• DIRECTIONS FOR THIS TASK:
Would you please restate every record exactly as written?

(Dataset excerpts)
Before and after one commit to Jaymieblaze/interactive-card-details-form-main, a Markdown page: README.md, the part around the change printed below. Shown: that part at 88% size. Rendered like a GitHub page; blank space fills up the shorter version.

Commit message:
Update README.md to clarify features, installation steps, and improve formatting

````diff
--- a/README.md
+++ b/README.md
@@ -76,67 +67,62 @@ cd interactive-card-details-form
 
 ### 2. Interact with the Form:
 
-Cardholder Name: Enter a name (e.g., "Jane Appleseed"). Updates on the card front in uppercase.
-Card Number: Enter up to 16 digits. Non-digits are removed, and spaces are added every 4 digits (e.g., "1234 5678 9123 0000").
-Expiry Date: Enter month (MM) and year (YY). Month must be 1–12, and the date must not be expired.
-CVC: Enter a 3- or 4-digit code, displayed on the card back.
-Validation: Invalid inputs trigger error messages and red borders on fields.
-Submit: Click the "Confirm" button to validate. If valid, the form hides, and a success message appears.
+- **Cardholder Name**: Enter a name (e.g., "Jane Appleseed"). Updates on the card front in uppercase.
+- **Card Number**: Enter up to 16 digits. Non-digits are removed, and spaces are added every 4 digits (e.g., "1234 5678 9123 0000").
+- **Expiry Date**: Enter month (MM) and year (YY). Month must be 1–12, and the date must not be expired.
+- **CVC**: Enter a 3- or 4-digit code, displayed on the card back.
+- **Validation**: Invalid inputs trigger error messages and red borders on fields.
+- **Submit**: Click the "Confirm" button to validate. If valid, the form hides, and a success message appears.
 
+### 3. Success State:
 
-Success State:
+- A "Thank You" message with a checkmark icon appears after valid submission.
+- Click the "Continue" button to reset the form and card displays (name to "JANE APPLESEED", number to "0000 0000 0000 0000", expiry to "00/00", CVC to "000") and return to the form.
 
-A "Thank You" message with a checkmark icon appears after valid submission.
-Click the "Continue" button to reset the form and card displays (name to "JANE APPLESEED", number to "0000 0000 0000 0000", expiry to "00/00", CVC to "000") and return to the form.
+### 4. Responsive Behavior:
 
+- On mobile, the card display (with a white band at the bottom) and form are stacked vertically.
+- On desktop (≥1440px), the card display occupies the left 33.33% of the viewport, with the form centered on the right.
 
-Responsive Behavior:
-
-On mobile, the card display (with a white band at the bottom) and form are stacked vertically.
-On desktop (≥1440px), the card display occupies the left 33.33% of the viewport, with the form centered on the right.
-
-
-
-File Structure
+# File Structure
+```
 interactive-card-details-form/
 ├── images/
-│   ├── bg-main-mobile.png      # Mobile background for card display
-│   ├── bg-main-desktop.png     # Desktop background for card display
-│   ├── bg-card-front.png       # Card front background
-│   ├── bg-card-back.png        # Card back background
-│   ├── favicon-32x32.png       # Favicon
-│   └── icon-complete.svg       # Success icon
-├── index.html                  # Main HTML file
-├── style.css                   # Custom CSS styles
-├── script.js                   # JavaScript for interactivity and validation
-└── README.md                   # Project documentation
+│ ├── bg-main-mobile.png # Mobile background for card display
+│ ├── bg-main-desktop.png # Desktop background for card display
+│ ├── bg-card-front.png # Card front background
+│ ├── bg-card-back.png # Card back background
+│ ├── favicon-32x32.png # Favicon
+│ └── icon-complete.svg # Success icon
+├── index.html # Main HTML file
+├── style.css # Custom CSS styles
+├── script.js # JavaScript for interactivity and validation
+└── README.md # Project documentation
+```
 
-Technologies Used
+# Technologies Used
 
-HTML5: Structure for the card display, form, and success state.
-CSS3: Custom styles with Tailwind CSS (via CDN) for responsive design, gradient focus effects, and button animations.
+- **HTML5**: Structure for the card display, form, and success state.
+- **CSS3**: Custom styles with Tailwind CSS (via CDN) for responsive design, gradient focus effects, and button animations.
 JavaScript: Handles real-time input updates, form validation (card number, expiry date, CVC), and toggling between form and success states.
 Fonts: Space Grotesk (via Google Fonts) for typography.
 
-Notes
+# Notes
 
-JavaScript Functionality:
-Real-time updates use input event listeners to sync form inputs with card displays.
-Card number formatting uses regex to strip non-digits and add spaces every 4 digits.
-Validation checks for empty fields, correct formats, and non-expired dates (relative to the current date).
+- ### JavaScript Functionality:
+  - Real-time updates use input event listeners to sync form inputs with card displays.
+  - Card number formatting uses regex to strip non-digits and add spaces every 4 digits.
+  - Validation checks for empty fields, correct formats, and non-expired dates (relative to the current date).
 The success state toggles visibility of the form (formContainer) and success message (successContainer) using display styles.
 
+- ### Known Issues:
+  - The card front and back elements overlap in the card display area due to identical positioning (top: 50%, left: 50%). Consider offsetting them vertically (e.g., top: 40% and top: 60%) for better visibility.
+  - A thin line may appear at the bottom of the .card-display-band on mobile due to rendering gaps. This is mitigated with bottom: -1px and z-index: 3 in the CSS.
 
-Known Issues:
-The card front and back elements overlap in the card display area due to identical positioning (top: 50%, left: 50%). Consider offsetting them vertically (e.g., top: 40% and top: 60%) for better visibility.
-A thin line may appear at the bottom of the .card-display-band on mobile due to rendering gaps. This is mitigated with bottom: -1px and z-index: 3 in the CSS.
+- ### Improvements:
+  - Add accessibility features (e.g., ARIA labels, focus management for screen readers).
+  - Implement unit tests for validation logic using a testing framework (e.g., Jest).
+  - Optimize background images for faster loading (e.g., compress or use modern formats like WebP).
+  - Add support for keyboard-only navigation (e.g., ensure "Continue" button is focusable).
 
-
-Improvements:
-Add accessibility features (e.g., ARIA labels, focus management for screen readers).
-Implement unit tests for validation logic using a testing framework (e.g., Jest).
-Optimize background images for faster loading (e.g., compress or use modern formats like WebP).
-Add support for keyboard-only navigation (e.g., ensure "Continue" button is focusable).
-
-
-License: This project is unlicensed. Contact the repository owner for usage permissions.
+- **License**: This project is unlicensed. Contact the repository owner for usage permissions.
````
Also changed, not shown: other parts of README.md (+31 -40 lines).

• RESULT:
Before and after one commit to Jaymieblaze/interactive-card-details-form-main, a Markdown page: README.md, the part around the change printed below. Shown: that part at 88% size. Rendered like a GitHub page; blank space fills up the shorter version.

Commit message:
Update README.md to clarify features, installation steps, and improve formatting

````diff
--- a/README.md
+++ b/README.md
@@ -76,67 +67,62 @@ cd interactive-card-details-form
 
 ### 2. Interact with the Form:
 
-Cardholder Name: Enter a name (e.g., "Jane Appleseed"). Updates on the card front in uppercase.
-Card Number: Enter up to 16 digits. Non-digits are removed, and spaces are added every 4 digits (e.g., "1234 5678 9123 0000").
-Expiry Date: Enter month (MM) and year (YY). Month must be 1–12, and the date must not be expired.
-CVC: Enter a 3- or 4-digit code, displayed on the card back.
-Validation: Invalid inputs trigger error messages and red borders on fields.
-Submit: Click the "Confirm" button to validate. If valid, the form hides, and a success message appears.
+- **Cardholder Name**: Enter a name (e.g., "Jane Appleseed"). Updates on the card front in uppercase.
+- **Card Number**: Enter up to 16 digits. Non-digits are removed, and spaces are added every 4 digits (e.g., "1234 5678 9123 0000").
+- **Expiry Date**: Enter month (MM) and year (YY). Month must be 1–12, and the date must not be expired.
+- **CVC**: Enter a 3- or 4-digit code, displayed on the card back.
+- **Validation**: Invalid inputs trigger error messages and red borders on fields.
+- **Submit**: Click the "Confirm" button to validate. If valid, the form hides, and a success message appears.
 
+### 3. Success State:
 
-Success State:
+- A "Thank You" message with a checkmark icon appears after valid submission.
+- Click the "Continue" button to reset the form and card displays (name to "JANE APPLESEED", number to "0000 0000 0000 0000", expiry to "00/00", CVC to "000") and return to the form.
 
-A "Thank You" message with a checkmark icon appears after valid submission.
-Click the "Continue" button to reset the form and card displays (name to "JANE APPLESEED", number to "0000 0000 0000 0000", expiry to "00/00", CVC to "000") and return to the form.
+### 4. Responsive Behavior:
 
+- On mobile, the card display (with a white band at the bottom) and form are stacked vertically.
+- On desktop (≥1440px), the card display occupies the left 33.33% of the viewport, with the form centered on the right.
 
-Responsive Behavior:
-
-On mobile, the card display (with a white band at the bottom) and form are stacked vertically.
-On desktop (≥1440px), the card display occupies the left 33.33% of the viewport, with the form centered on the right.
-
-
-
-File Structure
+# File Structure
+```
 interactive-card-details-form/
 ├── images/
-│   ├── bg-main-mobile.png      # Mobile background for card display
-│   ├── bg-main-desktop.png     # Desktop background for card display
-│   ├── bg-card-front.png       # Card front background
-│   ├── bg-card-back.png        # Card back background
-│   ├── favicon-32x32.png       # Favicon
-│   └── icon-complete.svg       # Success icon
-├── index.html                  # Main HTML file
-├── style.css                   # Custom CSS styles
-├── script.js                   # JavaScript for interactivity and validation
-└── README.md                   # Project documentation
+│ ├── bg-main-mobile.png # Mobile background for card display
+│ ├── bg-main-desktop.png # Desktop background for card display
+│ ├── bg-card-front.png # Card front background
+│ ├── bg-card-back.png # Card back background
+│ ├── favicon-32x32.png # Favicon
+│ └── icon-complete.svg # Success icon
+├── index.html # Main HTML file
+├── style.css # Custom CSS styles
+├── script.js # JavaScript for interactivity and validation
+└── README.md # Project documentation
+```
 
-Technologies Used
+# Technologies Used
 
-HTML5: Structure for the card display, form, and success state.
-CSS3: Custom styles with Tailwind CSS (via CDN) for responsive design, gradient focus effects, and button animations.
+- **HTML5**: Structure for the card display, form, and success state.
+- **CSS3**: Custom styles with Tailwind CSS (via CDN) for responsive design, gradient focus effects, and button animations.
 JavaScript: Handles real-time input updates, form validation (card number, expiry date, CVC), and toggling between form and success states.
 Fonts: Space Grotesk (via Google Fonts) for typography.
 
-Notes
+# Notes
 
-JavaScript Functionality:
-Real-time updates use input event listeners to sync form inputs with card displays.
-Card number formatting uses regex to strip non-digits and add spaces every 4 digits.
-Validation checks for empty fields, correct formats, and non-expired dates (relative to the current date).
+- ### JavaScript Functionality:
+  - Real-time updates use input event listeners to sync form inputs with card displays.
+  - Card number formatting uses regex to strip non-digits and add spaces every 4 digits.
+  - Validation checks for empty fields, correct formats, and non-expired dates (relative to the current date).
 The success state toggles visibility of the form (formContainer) and success message (successContainer) using display styles.
 
+- ### Known Issues:
+  - The card front and back elements overlap in the card display area due to identical positioning (top: 50%, left: 50%). Consider offsetting them vertically (e.g., top: 40% and top: 60%) for better visibility.
+  - A thin line may appear at the bottom of the .card-display-band on mobile due to rendering gaps. This is mitigated with bottom: -1px and z-index: 3 in the CSS.
 
-Known Issues:
-The card front and back elements overlap in the card display area due to identical positioning (top: 50%, left: 50%). Consider offsetting them vertically (e.g., top: 40% and top: 60%) for better visibility.
-A thin line may appear at the bottom of the .card-display-band on mobile due to rendering gaps. This is mitigated with bottom: -1px and z-index: 3 in the CSS.
+- ### Improvements:
+  - Add accessibility features (e.g., ARIA labels, focus management for screen readers).
+  - Implement unit tests for validation logic using a testing framework (e.g., Jest).
+  - Optimize background images for faster loading (e.g., compress or use modern formats like WebP).
+  - Add support for keyboard-only navigation (e.g., ensure "Continue" button is focusable).
 
-
-Improvements:
-Add accessibility features (e.g., ARIA labels, focus management for screen readers).
-Implement unit tests for validation logic using a testing framework (e.g., Jest).
-Optimize background images for faster loading (e.g., compress or use modern formats like WebP).
-Add support for keyboard-only navigation (e.g., ensure "Continue" button is focusable).
-
-
-License: This project is unlicensed. Contact the repository owner for usage permissions.
+- **License**: This project is unlicensed. Contact the repository owner for usage permissions.
````
Also changed, not shown: other parts of README.md (+31 -40 lines).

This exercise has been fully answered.